Oettinger's comments follow a UK media report that London is ready to pay up to 40 billion euros ($47.1 billion) in a way of an exit fee. The EU has previously signaled it was expecting at least 60 billion euros, although French economy minister Bruno Le Maire claimed the UK owed 100 billion euros for its divorce bill.
Later on Monday, Prime Minister Theresa May's spokesman told reporters that Britain doesn't "recognize" reports that it was willing to pay the 40 billion euro bill.
"The prime minister made clear in the letter triggering Article 50 that the UK and the EU need to discuss a fair settlement of both our rights and obligations as an EU member state," the spokesman said.
Brussels is also reportedly prepared to take Britain to court if it does not agree on the price.

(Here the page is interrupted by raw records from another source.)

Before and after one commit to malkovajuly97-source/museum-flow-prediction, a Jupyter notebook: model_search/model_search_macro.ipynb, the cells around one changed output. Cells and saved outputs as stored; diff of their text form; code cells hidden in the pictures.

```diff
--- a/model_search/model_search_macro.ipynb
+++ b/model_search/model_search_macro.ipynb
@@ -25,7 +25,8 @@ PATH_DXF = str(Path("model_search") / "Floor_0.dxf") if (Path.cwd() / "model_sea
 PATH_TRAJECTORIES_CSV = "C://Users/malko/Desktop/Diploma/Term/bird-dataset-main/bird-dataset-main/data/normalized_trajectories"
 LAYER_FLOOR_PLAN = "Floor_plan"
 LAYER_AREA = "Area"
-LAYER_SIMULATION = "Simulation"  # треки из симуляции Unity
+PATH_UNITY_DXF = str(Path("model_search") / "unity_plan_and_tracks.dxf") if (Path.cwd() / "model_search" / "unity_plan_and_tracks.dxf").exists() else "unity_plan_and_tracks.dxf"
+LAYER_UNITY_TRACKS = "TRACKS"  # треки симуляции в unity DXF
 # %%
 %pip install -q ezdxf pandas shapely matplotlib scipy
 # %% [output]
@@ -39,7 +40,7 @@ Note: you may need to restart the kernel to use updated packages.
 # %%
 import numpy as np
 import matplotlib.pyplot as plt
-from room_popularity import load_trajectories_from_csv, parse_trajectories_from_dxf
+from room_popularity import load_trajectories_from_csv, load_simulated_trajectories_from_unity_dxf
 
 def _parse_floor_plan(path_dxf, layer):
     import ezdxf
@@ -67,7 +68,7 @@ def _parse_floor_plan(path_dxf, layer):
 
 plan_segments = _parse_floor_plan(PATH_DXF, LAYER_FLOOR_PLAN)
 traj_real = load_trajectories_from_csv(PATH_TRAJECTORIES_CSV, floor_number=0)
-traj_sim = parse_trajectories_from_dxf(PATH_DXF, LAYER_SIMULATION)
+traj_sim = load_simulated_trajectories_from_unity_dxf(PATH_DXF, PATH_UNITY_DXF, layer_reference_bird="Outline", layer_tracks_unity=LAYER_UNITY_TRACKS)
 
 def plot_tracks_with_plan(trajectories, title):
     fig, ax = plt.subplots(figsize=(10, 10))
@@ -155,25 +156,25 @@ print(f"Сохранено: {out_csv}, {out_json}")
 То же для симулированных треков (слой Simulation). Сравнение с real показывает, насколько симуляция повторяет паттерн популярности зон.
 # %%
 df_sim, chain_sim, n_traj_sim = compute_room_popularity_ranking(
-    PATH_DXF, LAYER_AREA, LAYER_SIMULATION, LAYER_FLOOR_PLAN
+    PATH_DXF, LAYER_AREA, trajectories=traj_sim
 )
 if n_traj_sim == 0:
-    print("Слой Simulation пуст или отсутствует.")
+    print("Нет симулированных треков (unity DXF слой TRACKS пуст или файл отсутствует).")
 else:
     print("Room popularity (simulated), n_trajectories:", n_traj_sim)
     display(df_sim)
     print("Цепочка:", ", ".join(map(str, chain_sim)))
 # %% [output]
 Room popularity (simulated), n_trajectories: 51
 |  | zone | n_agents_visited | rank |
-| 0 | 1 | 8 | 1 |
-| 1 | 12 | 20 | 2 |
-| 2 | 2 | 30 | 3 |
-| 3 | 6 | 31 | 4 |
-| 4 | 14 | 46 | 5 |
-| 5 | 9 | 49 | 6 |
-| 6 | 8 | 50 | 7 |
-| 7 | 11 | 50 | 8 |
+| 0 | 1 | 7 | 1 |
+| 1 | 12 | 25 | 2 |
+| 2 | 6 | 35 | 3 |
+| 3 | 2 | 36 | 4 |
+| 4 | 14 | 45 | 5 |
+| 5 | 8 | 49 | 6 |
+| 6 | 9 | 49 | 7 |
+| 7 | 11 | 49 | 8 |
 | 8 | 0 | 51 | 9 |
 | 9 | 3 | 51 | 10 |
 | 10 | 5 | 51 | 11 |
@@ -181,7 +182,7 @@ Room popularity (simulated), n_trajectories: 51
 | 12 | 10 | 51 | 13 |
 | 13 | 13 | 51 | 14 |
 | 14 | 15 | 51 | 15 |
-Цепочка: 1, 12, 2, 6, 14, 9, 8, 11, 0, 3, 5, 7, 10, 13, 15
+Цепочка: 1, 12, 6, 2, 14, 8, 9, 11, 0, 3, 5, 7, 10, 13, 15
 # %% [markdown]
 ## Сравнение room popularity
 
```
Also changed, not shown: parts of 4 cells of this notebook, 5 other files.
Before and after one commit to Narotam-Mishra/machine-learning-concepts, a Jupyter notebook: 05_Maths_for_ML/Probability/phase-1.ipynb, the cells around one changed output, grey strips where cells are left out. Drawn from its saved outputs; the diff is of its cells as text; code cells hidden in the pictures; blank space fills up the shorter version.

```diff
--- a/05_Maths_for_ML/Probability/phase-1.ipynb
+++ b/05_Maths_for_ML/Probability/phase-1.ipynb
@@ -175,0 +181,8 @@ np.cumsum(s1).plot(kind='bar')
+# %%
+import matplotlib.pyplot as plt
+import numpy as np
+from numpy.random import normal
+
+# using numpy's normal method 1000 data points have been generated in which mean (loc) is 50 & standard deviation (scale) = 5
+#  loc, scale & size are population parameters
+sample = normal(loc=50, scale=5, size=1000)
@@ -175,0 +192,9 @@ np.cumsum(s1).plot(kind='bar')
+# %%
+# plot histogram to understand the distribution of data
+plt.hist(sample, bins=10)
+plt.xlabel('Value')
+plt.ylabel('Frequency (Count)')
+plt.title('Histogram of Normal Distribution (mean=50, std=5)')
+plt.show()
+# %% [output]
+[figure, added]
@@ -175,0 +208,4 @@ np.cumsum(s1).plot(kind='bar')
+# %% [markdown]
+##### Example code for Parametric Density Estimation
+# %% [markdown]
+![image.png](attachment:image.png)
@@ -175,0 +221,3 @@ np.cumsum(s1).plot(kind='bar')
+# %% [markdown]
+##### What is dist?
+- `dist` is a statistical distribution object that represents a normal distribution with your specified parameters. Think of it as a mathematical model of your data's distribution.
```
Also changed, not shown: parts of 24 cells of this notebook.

Goodbye to 'mother of all discounts'
The EU has an annual budget of some 155 billion euro. With the UK set to leave, the bloc would face an annual budget gap of some 10 to 12 billion euros, according to Oettinger. Brussel's officials are considering "a mix" of measures to plug the gap, including budget cuts and higher payments from membership from the remaining 27 members. Germany alone could be required to pay several billions more, the EU commissioner said.
Another measure to offset the financial loss, according to Oettinger, would be to eliminate "discounts" that various states have on their payments to the EU budget. The most significant of those is the so-called UK rebate, a complex financial process established in 1985, which returns several billions back from the EU to Britain's budget every year.
"If this 'mother of all discounts' is to be abolished through Brexit, all the other membership rebates should also be eliminated," Oettinger told Bild. "That would result in a significant administrative simplification and it would end the horse-trading that has accompanied budget negotiations up to now."
The next round of talks between the EU and the UK is set to start on August 28 in Brussels.